LONG before the start of printing from movable type in Europe about the middle of the fifteenth century C.E., printing was being done in the Far East. Already by the end of the eighth century hundreds of thousands of impressions on paper had been made by means of wooden blocks.
It was in that century that the Japanese empress, Shotoku, ordered that a “million” Buddhist paper charms be printed. Though the printing was completed about 770, some of these charms still exist today.
No specimens of printing have survived from such an early date in China. But similar printing was done there. The year 868 is the earliest certain date of printing in that land. Testifying to this, as well as the high degree of development in the printing industry, is a complete book discovered in a walled-up chamber in a cave near Tunhuang, China.
Less than two hundred years later, printing with movable type was being done in China. The inventor of movable type was Pi Shêng. Shên Kua, a contemporary of Pi Shêng, writes:

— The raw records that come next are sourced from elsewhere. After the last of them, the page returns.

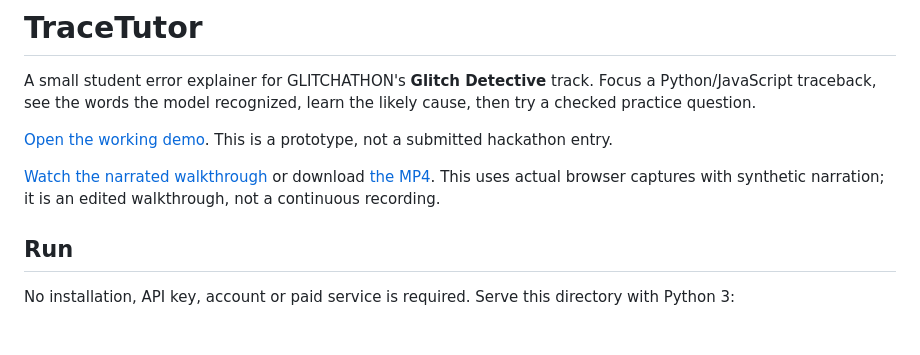
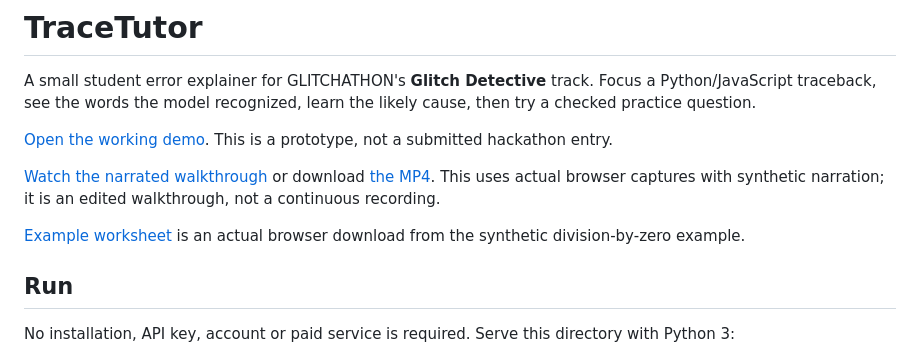
Before and after one commit to Ali-Ateeb/fourstack-tracetutor, a Markdown page: README.md, the part around the change. GitHub-like rendering; blank space fills up the shorter version.

Commit message:
Preserve sample worksheet and record platform draft blocker

```diff
--- a/README.md
+++ b/README.md
@@ -5,6 +5,8 @@ A small student error explainer for GLITCHATHON's **Glitch Detective** track. Fo
 [Open the working demo](https://ali-ateeb.github.io/fourstack-tracetutor/). This is a prototype, not a submitted hackathon entry.
 
 [Watch the narrated walkthrough](https://ali-ateeb.github.io/fourstack-tracetutor/demo.html) or download [the MP4](media/demo.mp4). This uses actual browser captures with synthetic narration; it is an edited walkthrough, not a continuous recording.
+
+[Example worksheet](examples/division-worksheet.md) is an actual browser download from the synthetic division-by-zero example.
 
 ## Run
 
```
Also changed, not shown: SUBMISSION.md (+2 -0 lines), examples/division-worksheet.md (added, +19 -0 lines).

“During the period Ch’ing-li [1041-1049 C.E.] Pi Shêng, a man in cotton cloth [i.e., a man of the common people], made also movable type. . . . If one were to print only two or three copies, this method would be neither convenient nor quick. But for printing hundreds or thousands of copies it was marvelously [literally, ‘divinely’] quick.”
Another Far Eastern land, where printing made great advances, was Korea. Toward the close of the tenth century the wood-block printing industry was developed there. During the reign of King Hyon-jong (1007-1031) the first edition of “Tripitaka Koreana,” a collection of Buddhist sutras, was printed. The third edition of this work, issued on September 25, 1251, was printed from 81,137 wooden blocks, which contain a total of more than 52,000,000 characters, and took about sixteen years to prepare. It being estimated that ten characters would be a day’s work for a modern carver, the job was indeed stupendous.
There are historical indications that about seventeen years before the issuing of the third edition of “Tripitaka Koreana” movable type began to be used in Korea. Then, in the year 1390, the king of Korea ordered the establishment of a type foundry. It was in this royal type foundry that the oldest metal type known today, the kyemi font, was cast. This was in the year 1403, several decades before Johann Gutenberg of Mainz, Germany, is thought to have invented movable type.
Though printing with movable type came into use in Eastern lands before it did in Europe, it did not become permanently established in the Far East nor is it known to have had any bearing on printing developments in Europe. The nonalphabetic writing systems of Chinese, Japanese and Korean were the primary obstacle in making printing from movable type truly economical and practical. The alphabetically written European languages, however, were ideally suited for printing from movable type. Hence, the invention of movable type in Europe had a more profound effect upon the intellectual enlightenment of peoples than did its earlier invention in the Far East.